THE PROBLEM: Would you print the records below word for word, without the pictures?

RECORDS SHOWN:
──────────────────────────────

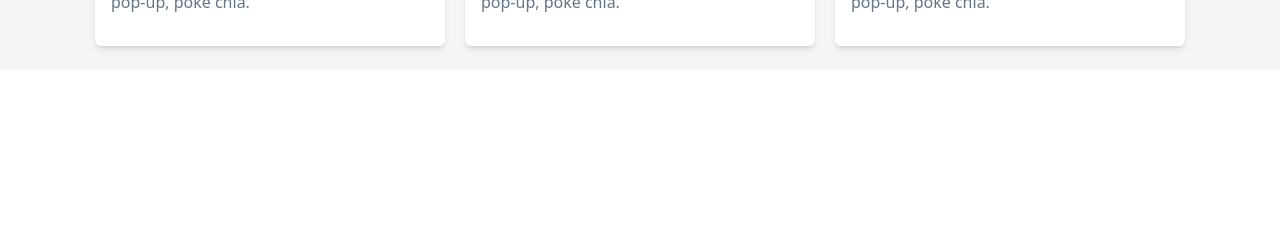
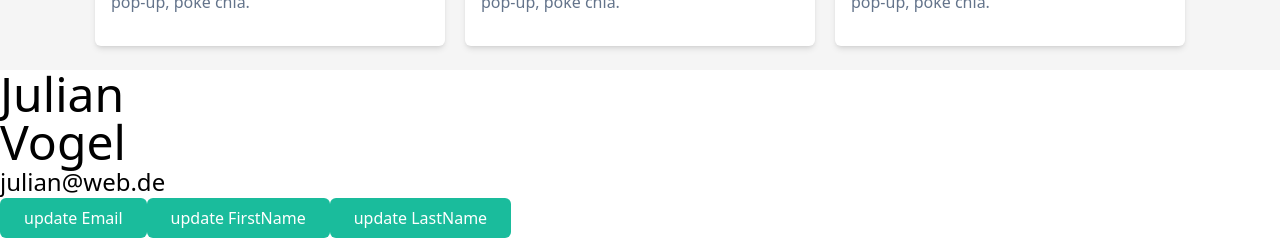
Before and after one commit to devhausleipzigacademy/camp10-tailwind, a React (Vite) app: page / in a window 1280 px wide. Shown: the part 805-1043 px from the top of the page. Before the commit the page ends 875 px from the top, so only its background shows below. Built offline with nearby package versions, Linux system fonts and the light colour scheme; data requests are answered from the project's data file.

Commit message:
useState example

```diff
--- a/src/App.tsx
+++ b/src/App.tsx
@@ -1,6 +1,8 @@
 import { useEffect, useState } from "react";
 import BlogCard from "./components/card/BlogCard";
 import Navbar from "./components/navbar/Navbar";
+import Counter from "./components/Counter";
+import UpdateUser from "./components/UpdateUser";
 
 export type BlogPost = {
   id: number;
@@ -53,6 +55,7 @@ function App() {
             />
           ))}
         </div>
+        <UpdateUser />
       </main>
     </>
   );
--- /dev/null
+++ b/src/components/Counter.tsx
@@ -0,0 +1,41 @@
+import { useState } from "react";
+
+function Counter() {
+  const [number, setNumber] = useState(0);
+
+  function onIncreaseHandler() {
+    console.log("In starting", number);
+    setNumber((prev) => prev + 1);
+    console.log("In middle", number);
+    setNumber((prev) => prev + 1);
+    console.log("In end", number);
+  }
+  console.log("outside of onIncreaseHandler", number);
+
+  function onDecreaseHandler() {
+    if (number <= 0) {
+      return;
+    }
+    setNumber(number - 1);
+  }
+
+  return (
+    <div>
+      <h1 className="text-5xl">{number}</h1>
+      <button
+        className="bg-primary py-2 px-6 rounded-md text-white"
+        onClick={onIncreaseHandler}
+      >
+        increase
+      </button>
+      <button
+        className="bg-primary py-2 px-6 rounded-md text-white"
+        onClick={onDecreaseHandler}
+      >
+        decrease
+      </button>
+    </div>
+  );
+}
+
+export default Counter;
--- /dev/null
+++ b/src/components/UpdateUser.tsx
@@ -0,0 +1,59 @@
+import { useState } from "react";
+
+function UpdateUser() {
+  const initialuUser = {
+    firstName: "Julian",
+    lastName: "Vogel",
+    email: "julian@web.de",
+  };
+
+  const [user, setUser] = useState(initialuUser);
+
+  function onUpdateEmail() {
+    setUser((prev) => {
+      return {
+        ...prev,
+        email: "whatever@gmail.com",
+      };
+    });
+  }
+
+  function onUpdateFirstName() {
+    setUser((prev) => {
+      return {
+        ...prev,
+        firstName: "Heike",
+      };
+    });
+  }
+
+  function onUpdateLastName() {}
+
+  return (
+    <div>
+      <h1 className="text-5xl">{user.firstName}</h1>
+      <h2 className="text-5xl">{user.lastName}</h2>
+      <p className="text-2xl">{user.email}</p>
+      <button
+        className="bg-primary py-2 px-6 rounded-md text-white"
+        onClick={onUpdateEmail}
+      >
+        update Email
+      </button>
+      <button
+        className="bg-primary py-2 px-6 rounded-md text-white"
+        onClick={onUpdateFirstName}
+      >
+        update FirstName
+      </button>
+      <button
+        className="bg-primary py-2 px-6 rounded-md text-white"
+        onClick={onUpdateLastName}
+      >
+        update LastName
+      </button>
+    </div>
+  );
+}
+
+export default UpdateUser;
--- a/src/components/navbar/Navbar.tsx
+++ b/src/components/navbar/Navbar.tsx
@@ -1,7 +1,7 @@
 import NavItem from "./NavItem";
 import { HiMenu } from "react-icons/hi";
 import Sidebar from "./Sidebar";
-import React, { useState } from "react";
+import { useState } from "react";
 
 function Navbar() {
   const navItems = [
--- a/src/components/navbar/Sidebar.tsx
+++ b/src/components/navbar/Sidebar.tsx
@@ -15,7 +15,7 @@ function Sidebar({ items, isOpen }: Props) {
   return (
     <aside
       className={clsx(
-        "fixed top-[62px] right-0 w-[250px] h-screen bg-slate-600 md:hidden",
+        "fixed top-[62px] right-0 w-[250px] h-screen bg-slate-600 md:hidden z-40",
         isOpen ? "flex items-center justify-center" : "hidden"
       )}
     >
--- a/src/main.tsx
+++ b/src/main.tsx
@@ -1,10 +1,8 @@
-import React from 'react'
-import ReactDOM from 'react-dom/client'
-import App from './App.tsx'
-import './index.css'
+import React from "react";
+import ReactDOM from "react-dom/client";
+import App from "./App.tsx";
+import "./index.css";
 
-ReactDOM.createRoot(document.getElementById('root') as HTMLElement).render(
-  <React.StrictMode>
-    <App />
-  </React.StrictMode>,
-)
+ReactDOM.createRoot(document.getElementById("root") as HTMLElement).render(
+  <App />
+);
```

──────────────────────────────

RESPONSE TO THIS TASK:
Before and after one commit to devhausleipzigacademy/camp10-tailwind, a React (Vite) app: page / in a window 1280 px wide. Shown: the part 805-1043 px from the top of the page. Before the commit the page ends 875 px from the top, so only its background shows below. Built offline with nearby package versions, Linux system fonts and the light colour scheme; data requests are answered from the project's data file.

Commit message:
useState example

```diff
--- a/src/App.tsx
+++ b/src/App.tsx
@@ -1,6 +1,8 @@
 import { useEffect, useState } from "react";
 import BlogCard from "./components/card/BlogCard";
 import Navbar from "./components/navbar/Navbar";
+import Counter from "./components/Counter";
+import UpdateUser from "./components/UpdateUser";
 
 export type BlogPost = {
   id: number;
@@ -53,6 +55,7 @@ function App() {
             />
           ))}
         </div>
+        <UpdateUser />
       </main>
     </>
   );
--- /dev/null
+++ b/src/components/Counter.tsx
@@ -0,0 +1,41 @@
+import { useState } from "react";
+
+function Counter() {
+  const [number, setNumber] = useState(0);
+
+  function onIncreaseHandler() {
+    console.log("In starting", number);
+    setNumber((prev) => prev + 1);
+    console.log("In middle", number);
+    setNumber((prev) => prev + 1);
+    console.log("In end", number);
+  }
+  console.log("outside of onIncreaseHandler", number);
+
+  function onDecreaseHandler() {
+    if (number <= 0) {
+      return;
+    }
+    setNumber(number - 1);
+  }
+
+  return (
+    <div>
+      <h1 className="text-5xl">{number}</h1>
+      <button
+        className="bg-primary py-2 px-6 rounded-md text-white"
+        onClick={onIncreaseHandler}
+      >
+        increase
+      </button>
+      <button
+        className="bg-primary py-2 px-6 rounded-md text-white"
+        onClick={onDecreaseHandler}
+      >
+        decrease
+      </button>
+    </div>
+  );
+}
+
+export default Counter;
--- /dev/null
+++ b/src/components/UpdateUser.tsx
@@ -0,0 +1,59 @@
+import { useState } from "react";
+
+function UpdateUser() {
+  const initialuUser = {
+    firstName: "Julian",
+    lastName: "Vogel",
+    email: "julian@web.de",
+  };
+
+  const [user, setUser] = useState(initialuUser);
+
+  function onUpdateEmail() {
+    setUser((prev) => {
+      return {
+        ...prev,
+        email: "whatever@gmail.com",
+      };
+    });
+  }
+
+  function onUpdateFirstName() {
+    setUser((prev) => {
+      return {
+        ...prev,
+        firstName: "Heike",
+      };
+    });
+  }
+
+  function onUpdateLastName() {}
+
+  return (
+    <div>
+      <h1 className="text-5xl">{user.firstName}</h1>
+      <h2 className="text-5xl">{user.lastName}</h2>
+      <p className="text-2xl">{user.email}</p>
+      <button
+        className="bg-primary py-2 px-6 rounded-md text-white"
+        onClick={onUpdateEmail}
+      >
+        update Email
+      </button>
+      <button
+        className="bg-primary py-2 px-6 rounded-md text-white"
+        onClick={onUpdateFirstName}
+      >
+        update FirstName
+      </button>
+      <button
+        className="bg-primary py-2 px-6 rounded-md text-white"
+        onClick={onUpdateLastName}
+      >
+        update LastName
+      </button>
+    </div>
+  );
+}
+
+export default UpdateUser;
--- a/src/components/navbar/Navbar.tsx
+++ b/src/components/navbar/Navbar.tsx
@@ -1,7 +1,7 @@
 import NavItem from "./NavItem";
 import { HiMenu } from "react-icons/hi";
 import Sidebar from "./Sidebar";
-import React, { useState } from "react";
+import { useState } from "react";
 
 function Navbar() {
   const navItems = [
--- a/src/components/navbar/Sidebar.tsx
+++ b/src/components/navbar/Sidebar.tsx
@@ -15,7 +15,7 @@ function Sidebar({ items, isOpen }: Props) {
   return (
     <aside
       className={clsx(
-        "fixed top-[62px] right-0 w-[250px] h-screen bg-slate-600 md:hidden",
+        "fixed top-[62px] right-0 w-[250px] h-screen bg-slate-600 md:hidden z-40",
         isOpen ? "flex items-center justify-center" : "hidden"
       )}
     >
--- a/src/main.tsx
+++ b/src/main.tsx
@@ -1,10 +1,8 @@
-import React from 'react'
-import ReactDOM from 'react-dom/client'
-import App from './App.tsx'
-import './index.css'
+import React from "react";
+import ReactDOM from "react-dom/client";
+import App from "./App.tsx";
+import "./index.css";
 
-ReactDOM.createRoot(document.getElementById('root') as HTMLElement).render(
-  <React.StrictMode>
-    <App />
-  </React.StrictMode>,
-)
+ReactDOM.createRoot(document.getElementById("root") as HTMLElement).render(
+  <App />
+);
```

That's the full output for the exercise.